January 25th, 2012


The Road to Milton Keynes

It's hard to believe, but it's forty-nine years ago today that I shot from between my mother's thighs like a champagne cork, flew slickly through the despairing fingers of the midwife (my umbilical cord whipping back like a cut hawser), smashed through the window of Nightingale Ward, and fell naked into the thick snows of that bitter winter of 1963. Still steaming from its amniotic bath, my young body melted the ice into a tepid pool from which a scatter of fresh snowdrops instantly blossomed. "Truly," said a passing registrar, "this is the dawning of the age of Aquarius."

It seems like only yesterday.

Today, by contrast, I spent my birthday visiting Milton Keynes for the first time - a fitting way to mark the fact that my age is once again square, and I with it. I've always been curious to see a proper New Town, mind, and I was there on a happy errand (examining an excellent PhD I had no doubt would pass), but my curiosity is now officially sated.

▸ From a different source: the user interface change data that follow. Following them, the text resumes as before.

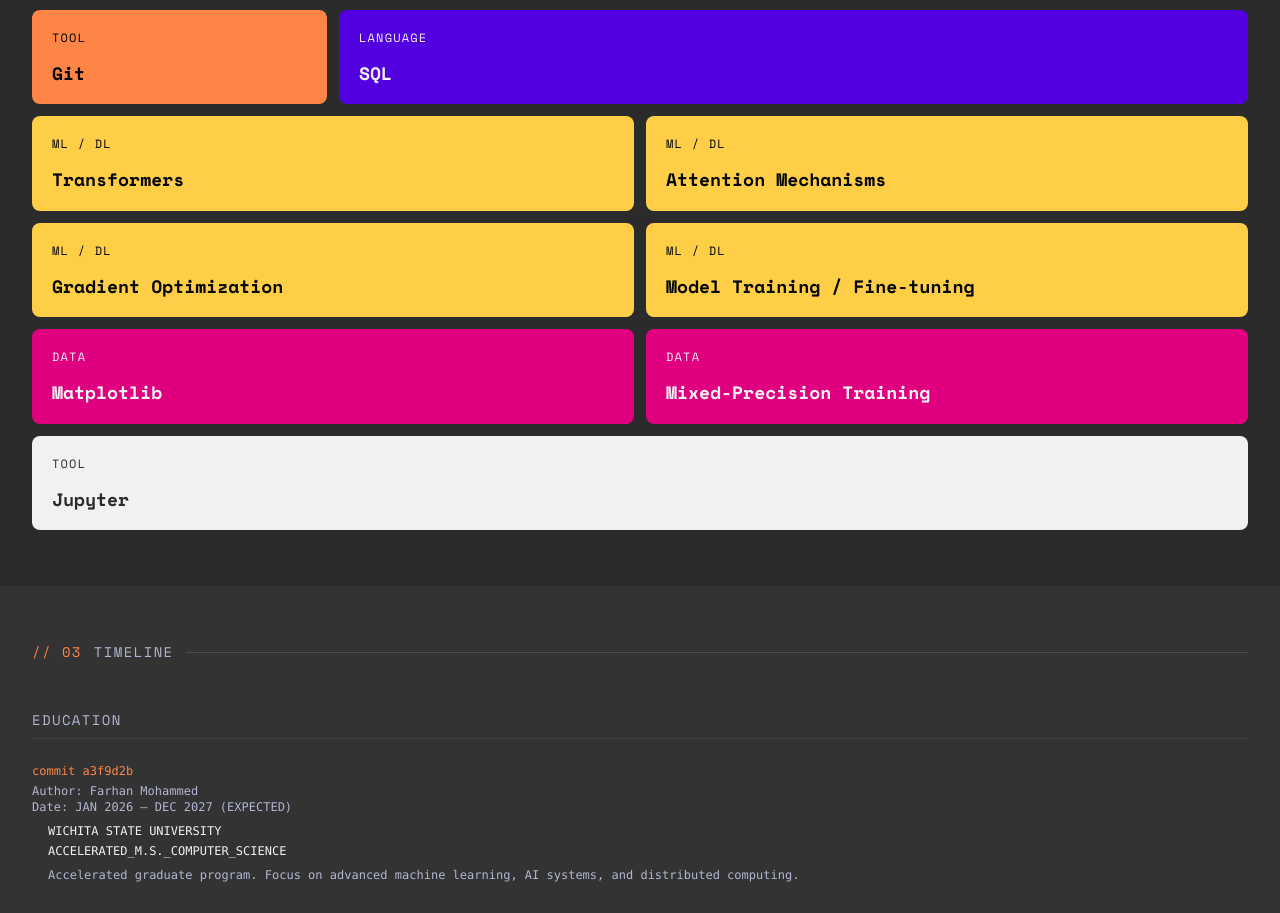
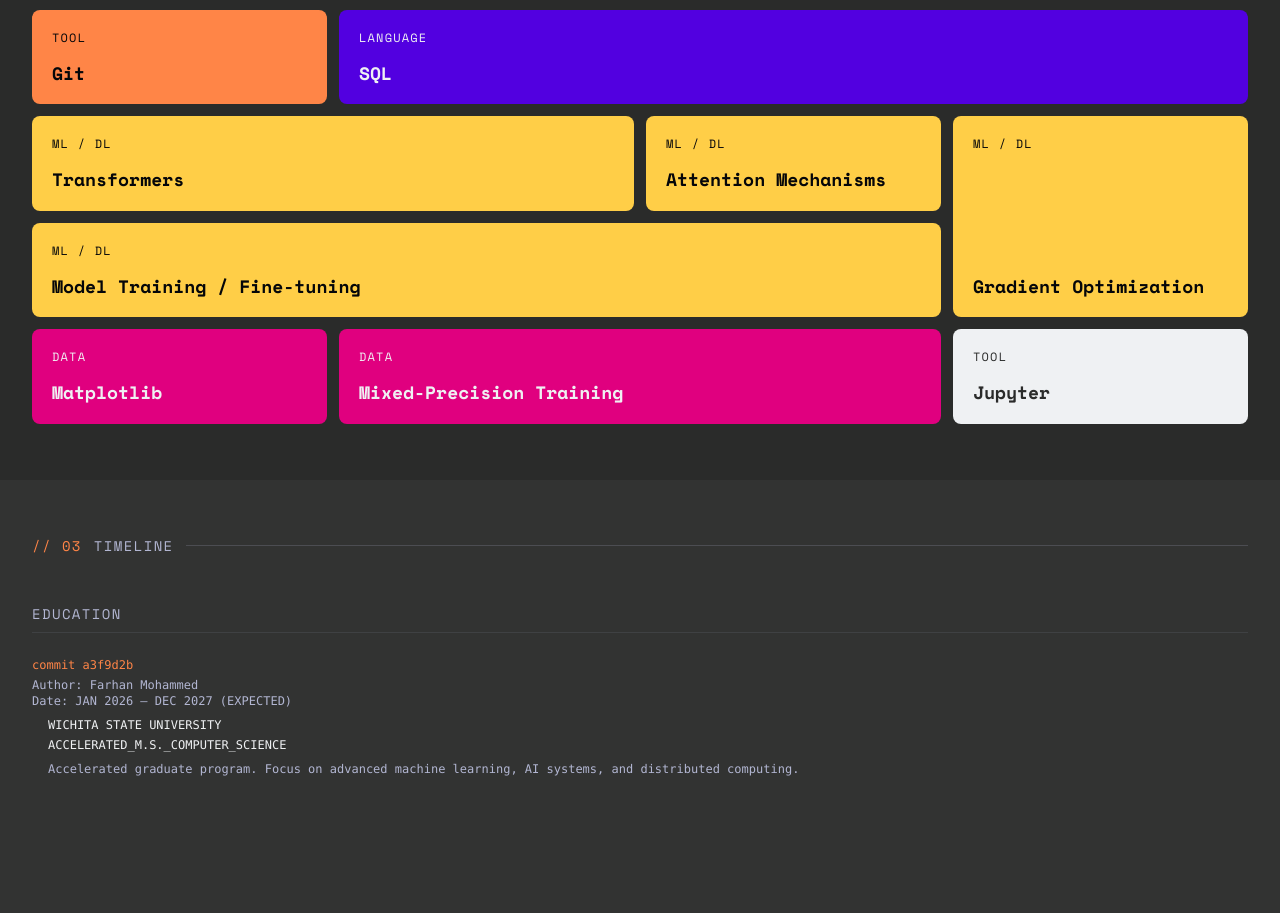
Before and after one commit to Nemesis-12/portfolio, a React (Vite) app: page / in a window 1280 px wide. Shown: the part 2525-3438 px from the top of the page. Built offline with nearby package versions, Linux system fonts and the light colour scheme.

Commit message:
codex: Review - keep skills grid asymmetric

```diff
--- a/src/components/SkillsSection.tsx
+++ b/src/components/SkillsSection.tsx
@@ -35,7 +35,7 @@ interface SkillTile {
   fg: string
 }
 
-// Desktop (4-col, 10 rows — no two adjacent rows share the same span pattern):
+// Desktop (4-col, 11 rows — no two adjacent rows share the same span pattern):
 //   R1: Python(2) TypeScript(2)                    [2,2]
 //   R2: Python(2) Docker(1) C/C++(1)               [2,1,1]
 //   R3: Python(2) JavaScript(2)                    [2,2]
@@ -44,10 +44,9 @@ interface SkillTile {
 //   R6: NumPy(2) HuggingFace(2)                    [2,2]
 //   R7: Scikit-learn(3) Linux(1)                   [3,1]
 //   R8: Git(1) SQL(3)                               [1,3]
-//   R9: Transformers(2) Attention Mechanisms(2)    [2,2]
-//   R10: Gradient Opt(2) Model Training(2)         [2,2]
-//   R11: Matplotlib(2) Mixed-Precision(2)          [2,2]
-//   R12: Jupyter(4)                                 [4]
+//   R9: Transformers(2) Attention Mechanisms(1) Gradient Opt(1) [2,1,1]
+//   R10: Model Training(3) Gradient Opt(1)        [3,1]
+//   R11: Matplotlib(1) Mixed-Precision(2) Jupyter(1) [1,2,1]
 //
 // Mobile (2-col):
 //   R1: Python(2)
@@ -82,12 +81,12 @@ const tiles: SkillTile[] = [
   { category: 'TOOL',      name: 'Git',          colSpan: 'col-span-1',                rowSpan: 'row-span-1',               bg: '#FF8547', fg: '#050609' },
   { category: 'LANGUAGE',  name: 'SQL',          colSpan: 'col-span-2 md:col-span-3',  rowSpan: 'row-span-1',               bg: '#5200E0', fg: '#EFF1F3' },
   { category: 'ML / DL',   name: 'Transformers', colSpan: 'col-span-1 md:col-span-2',  rowSpan: 'row-span-1',               bg: '#FFCE47', fg: '#050609' },
-  { category: 'ML / DL',   name: 'Attention Mechanisms', colSpan: 'col-span-1 md:col-span-2',  rowSpan: 'row-span-1',               bg: '#FFCE47', fg: '#050609' },
-  { category: 'ML / DL',   name: 'Gradient Optimization', colSpan: 'col-span-1 md:col-span-2',  rowSpan: 'row-span-1',               bg: '#FFCE47', fg: '#050609' },
-  { category: 'ML / DL',   name: 'Model Training / Fine-tuning', colSpan: 'col-span-1 md:col-span-2',  rowSpan: 'row-span-1',               bg: '#FFCE47', fg: '#050609' },
-  { category: 'DATA',      name: 'Matplotlib',   colSpan: 'col-span-1 md:col-span-2',  rowSpan: 'row-span-1',               bg: '#E0007F', fg: '#EFF1F3' },
+  { category: 'ML / DL',   name: 'Attention Mechanisms', colSpan: 'col-span-1',        rowSpan: 'row-span-1',               bg: '#FFCE47', fg: '#050609' },
+  { category: 'ML / DL',   name: 'Gradient Optimization', colSpan: 'col-span-1',       rowSpan: 'row-span-1 md:row-span-2', bg: '#FFCE47', fg: '#050609' },
+  { category: 'ML / DL',   name: 'Model Training / Fine-tuning', colSpan: 'col-span-1 md:col-span-3',  rowSpan: 'row-span-1',               bg: '#FFCE47', fg: '#050609' },
+  { category: 'DATA',      name: 'Matplotlib',   colSpan: 'col-span-1',                rowSpan: 'row-span-1',               bg: '#E0007F', fg: '#EFF1F3' },
   { category: 'DATA',      name: 'Mixed-Precision Training', colSpan: 'col-span-1 md:col-span-2',  rowSpan: 'row-span-1',               bg: '#E0007F', fg: '#EFF1F3' },
-  { category: 'TOOL',      name: 'Jupyter',      colSpan: 'col-span-2 md:col-span-4',  rowSpan: 'row-span-1',               bg: '#EFF1F3', fg: '#2A2B2A' },
+  { category: 'TOOL',      name: 'Jupyter',      colSpan: 'col-span-2 md:col-span-1',  rowSpan: 'row-span-1',               bg: '#EFF1F3', fg: '#2A2B2A' },
 ]
 
 function SkillTileCard({ tile }: { tile: SkillTile }) {
@@ -127,7 +126,7 @@ export function SkillsSection() {
           variants={gridStagger}
           initial="hidden"
           animate={isInView ? 'visible' : 'hidden'}
-          className="grid grid-cols-2 md:grid-cols-4 gap-3 min-h-screen md:grid-rows-[1fr_1.1fr_1fr_1fr_1fr_1fr_1fr_1fr_1fr_1fr_1fr_1fr]"
+          className="grid grid-cols-2 md:grid-cols-4 gap-3 min-h-screen md:grid-rows-[1fr_1.1fr_1fr_1fr_1fr_1fr_1fr_1fr_1fr_1fr_1fr]"
         >
           {tiles.map((tile) => (
             <SkillTileCard key={tile.name} tile={tile} />
```
Also changed, not shown: 1 other file (tests, documents, lock files or other folders).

One interesting tit-bit, though. Apparently the town planners built Midsummer Boulevard in alignment with the setting and rising of the solstice sun. (Presumably the same is true of Avebury and Silbury Boulevards, which run parallel to it on either side.) On June 21st (which is not Midsummer, I know, but still) the sun rises above the shopping centre and illumines the avenue like a silver mystic ribbon, all the way to the railway station. It's like an overspill for Stonehenge - and I admit I find that strangely charming. Square is the new ovoid.